GOAL OF THE EXERCISE: Pull every line with "extends" from the entries below.

--------

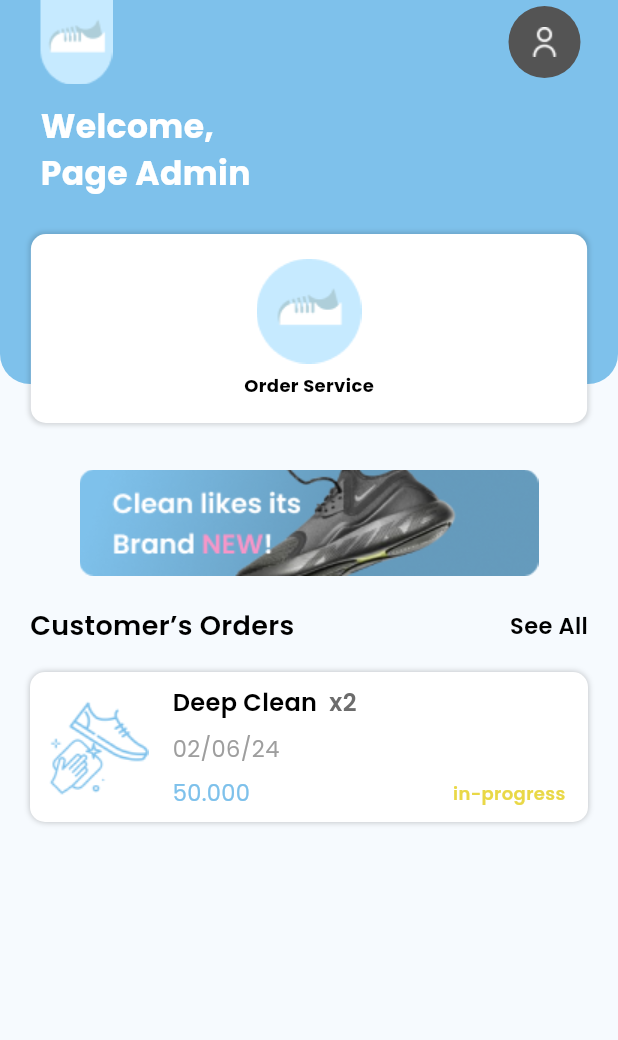
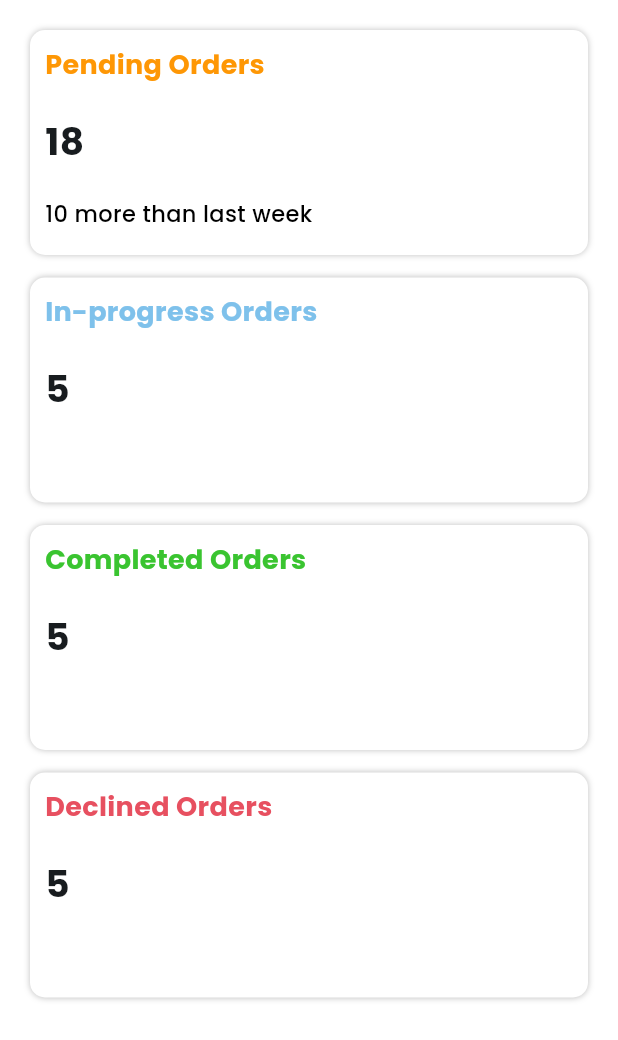
Before and after one commit to bawwaz/SeatuErsih-Admin-, a Flutter app: the screen it shows after launch, on a phone screen of 412 x 824 dp. Shown: the top 1040 px of the screen. Run offline on Flutter 3.47's test engine with Material 3 defaults, Android fonts, the phone set to English and light mode, and no system bars; our stand-ins replace dio, get, google_fonts, shared_preferences; missing offline and left inert: dart:ffi.

Commit message:
feat: [DNA] add ui order management

```diff
--- a/lib/main.dart
+++ b/lib/main.dart
@@ -14,7 +14,7 @@ class MyApp extends StatelessWidget {
     return GetMaterialApp(
       title: 'Flutter Demo',
       debugShowCheckedModeBanner: false,
-      initialRoute: Routes.homepage,
+      initialRoute: Routes.ordermanagement,
       getPages: Routes.pages,
       theme: ThemeData(
         colorScheme: ColorScheme.fromSeed(seedColor: Color(0xFF7EC1EB)),
--- a/lib/routes/routes.dart
+++ b/lib/routes/routes.dart
@@ -5,6 +5,7 @@ import 'package:seatu_ersih_admin/view/home_page/HomepageView.dart';
 import 'package:seatu_ersih_admin/view/login_page/LoginpageView.dart';
 import 'package:seatu_ersih_admin/view/order_detail_page/order_detail_view.dart';
 import 'package:seatu_ersih_admin/view/order_list_page/order_list_view.dart';
+import 'package:seatu_ersih_admin/view/order_management/order_management_view.dart';
 import 'package:seatu_ersih_admin/view/register_page/RegisterviewPage.dart';
 
 class Routes {
@@ -15,6 +16,7 @@ class Routes {
   static String editcard = '/editcard';
   static String orderlist = '/orderlist';
   static String orderdetail = '/orderdetail';
+  static String ordermanagement = '/ordermanagement';
 
   static List<GetPage> pages = [
     GetPage(name: homepage, page: () => HomePage()),
@@ -24,5 +26,6 @@ class Routes {
     GetPage(name: editcard, page: () => EditCardView()),
     GetPage(name: orderlist, page: () => OrderListView()),
     GetPage(name: orderdetail, page: () => OrderDetailView()),
+    GetPage(name: ordermanagement, page: () => OrderManagementView()),
   ];
 }
--- /dev/null
+++ b/lib/view/order_management/order_management_binding.dart
@@ -0,0 +1,9 @@
+import 'package:get/get.dart';
+import 'package:seatu_ersih_admin/view/order_management/order_management_controller.dart';
+
+class orderStatusBinding extends Bindings {
+  @override
+  void dependencies() {
+    Get.lazyPut<OrderManagementController>(() => OrderManagementController());
+  }
+}
--- /dev/null
+++ b/lib/view/order_management/order_management_controller.dart
@@ -0,0 +1,5 @@
+import 'package:get/get.dart';
+
+class OrderManagementController extends GetxController {
+
+}
--- /dev/null
+++ b/lib/view/order_management/order_management_view.dart
@@ -0,0 +1,105 @@
+import 'package:flutter/material.dart';
+import 'package:google_fonts/google_fonts.dart';
+import 'package:seatu_ersih_admin/view/order_management/widget/completed_order.dart';
+import 'package:seatu_ersih_admin/view/order_management/widget/declined_order.dart';
+import 'package:seatu_ersih_admin/view/order_management/widget/inprogress_order.dart';
+import 'package:seatu_ersih_admin/view/order_management/widget/pending_order.dart';
+
+class OrderManagementView extends StatelessWidget {
+  const OrderManagementView({super.key});
+
+  @override
+  Widget build(BuildContext context) {
+    return Scaffold(
+      backgroundColor: Color(0xFFFFFFFF),
+      body: SingleChildScrollView(
+        padding: EdgeInsets.all(20),
+        child: Column(
+          children: [
+            Container(
+              width: double.infinity,
+              height: 150,
+              padding: EdgeInsets.all(10),
+              decoration: BoxDecoration(
+                color: Colors.white,
+                borderRadius: BorderRadius.circular(10),
+                boxShadow: [
+                  BoxShadow(
+                    color: Colors.black.withOpacity(0.25),
+                    spreadRadius: 0,
+                    blurRadius: 3,
+                    offset: Offset(0, 0),
+                  ),
+                ],
+              ),
+              child: CardPending(),
+            ),
+            SizedBox(
+              height: 15,
+            ),
+            Container(
+              width: double.infinity,
+              height: 150,
+              padding: EdgeInsets.all(10),
+              decoration: BoxDecoration(
+                color: Colors.white,
+                borderRadius: BorderRadius.circular(10),
+                boxShadow: [
+                  BoxShadow(
+                    color: Colors.black.withOpacity(0.25),
+                    spreadRadius: 0,
+                    blurRadius: 3,
+                    offset: Offset(0, 0),
+                  ),
+                ],
+              ),
+              child: CardInProgress(),
+            ),
+            SizedBox(
+              height: 15,
+            ),
+            Container(
+              width: double.infinity,
+              height: 150,
+              padding: EdgeInsets.all(10),
+              decoration: BoxDecoration(
+                color: Colors.white,
+                borderRadius: BorderRadius.circular(10),
+                boxShadow: [
+                  BoxShadow(
+                    color: Colors.black.withOpacity(0.25),
+                    spreadRadius: 0,
+                    blurRadius: 3,
+                    offset: Offset(0, 0),
+                  ),
+                ],
+              ),
+              child: CardCompleted(),
+            ),
+            SizedBox(
+              height: 15,
+            ),
+            Container(
+              width: double.infinity,
+              height: 150,
+              padding: EdgeInsets.all(10),
+              decoration: BoxDecoration(
+                color: Colors.white,
+                borderRadius: BorderRadius.circular(10),
+                boxShadow: [
+                  BoxShadow(
+                    color: Colors.black.withOpacity(0.25),
+                    spreadRadius: 0,
+                    blurRadius: 3,
+                    offset: Offset(0, 0),
+                  ),
+                ],
+              ),
+              child: CardDeclined(),
+            ),
+          ],
+        ),
+      ),
+    );
+  }
+}
--- /dev/null
+++ b/lib/view/order_management/widget/completed_order.dart
@@ -0,0 +1,35 @@
+import 'package:flutter/material.dart';
+import 'package:google_fonts/google_fonts.dart';
+
+class CardCompleted extends StatelessWidget {
+  const CardCompleted({
+    super.key,
+  });
+
+  @override
+  Widget build(BuildContext context) {
+    return Column(
+      crossAxisAlignment: CrossAxisAlignment.start,
+      children: [
+        Text(
+          'Completed Orders',
+          style: GoogleFonts.poppins(
+            fontSize: 18,
+            fontWeight: FontWeight.bold,
+            color: Color(0xff3AC430),
+          ),
+        ),
+        SizedBox(
+          height: 20,
+        ),
+        Text(
+          '5',
+          style: GoogleFonts.poppins(
+            fontSize: 25,
+            fontWeight: FontWeight.bold,
+          ),
+        ),
+      ],
+    );
+  }
+}
--- /dev/null
+++ b/lib/view/order_management/widget/declined_order.dart
@@ -0,0 +1,35 @@
+import 'package:flutter/material.dart';
+import 'package:google_fonts/google_fonts.dart';
+
+class CardDeclined extends StatelessWidget {
+  const CardDeclined({
+    super.key,
+  });
+
+  @override
+  Widget build(BuildContext context) {
+    return Column(
+      crossAxisAlignment: CrossAxisAlignment.start,
+      children: [
+        Text(
+          'Declined Orders',
+          style: GoogleFonts.poppins(
+            fontSize: 18,
+            fontWeight: FontWeight.bold,
+            color: Color(0xffE75060),
+          ),
+        ),
+        SizedBox(
+          height: 20,
+        ),
+        Text(
+          '5',
+          style: GoogleFonts.poppins(
+            fontSize: 25,
+            fontWeight: FontWeight.bold,
+          ),
+        ),
+      ],
+    );
+  }
+}
--- /dev/null
+++ b/lib/view/order_management/widget/inprogress_order.dart
@@ -0,0 +1,36 @@
+import 'package:flutter/material.dart';
+import 'package:google_fonts/google_fonts.dart';
+
+
+class CardInProgress extends StatelessWidget {
+  const CardInProgress({
+    super.key,
+  });
+
+  @override
+  Widget build(BuildContext context) {
+    return Column(
+      crossAxisAlignment: CrossAxisAlignment.start,
+      children: [
+        Text(
+          'In-progress Orders',
+          style: GoogleFonts.poppins(
+            fontSize: 18,
+            fontWeight: FontWeight.bold,
+            color: Color(0xff7EC1EB),
+          ),
+        ),
+        SizedBox(
+          height: 20,
+        ),
+        Text(
+          '5',
+          style: GoogleFonts.poppins(
+            fontSize: 25,
+            fontWeight: FontWeight.bold,
+          ),
+        ),
+      ],
+    );
+  }
+}
--- /dev/null
+++ b/lib/view/order_management/widget/pending_order.dart
@@ -0,0 +1,46 @@
+import 'package:flutter/material.dart';
+import 'package:google_fonts/google_fonts.dart';
+
+class CardPending extends StatelessWidget {
+  const CardPending({
+    super.key,
+  });
+
+  @override
+  Widget build(BuildContext context) {
+    return Column(
+      crossAxisAlignment: CrossAxisAlignment.start,
+      children: [
+        Text(
+          'Pending Orders',
+          style: GoogleFonts.poppins(
+            fontSize: 18,
+            fontWeight: FontWeight.bold,
+            color: Color(0xffFE9705),
+          ),
+        ),
+        SizedBox(
+          height: 20,
+        ),
+        Text(
+          '18',
+          style: GoogleFonts.poppins(
+            fontSize: 25,
+            fontWeight: FontWeight.bold,
+          ),
+        ),
+        SizedBox(
+          height: 20,
+        ),
+        Text(
+          '10 more than last week',
+          style: GoogleFonts.poppins(
+            fontSize: 15,
+            color: Colors.black,
+            fontWeight: FontWeight.w500,
+          ),
+        ),
+      ],
+    );
+  }
+}
```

--------

PROBLEM SOLUTION:
@@ -14,7 +14,7 @@ class MyApp extends StatelessWidget {
+class orderStatusBinding extends Bindings {
+class OrderManagementController extends GetxController {
+class OrderManagementView extends StatelessWidget {
+class CardCompleted extends StatelessWidget {
+class CardDeclined extends StatelessWidget {
+class CardInProgress extends StatelessWidget {
+class CardPending extends StatelessWidget {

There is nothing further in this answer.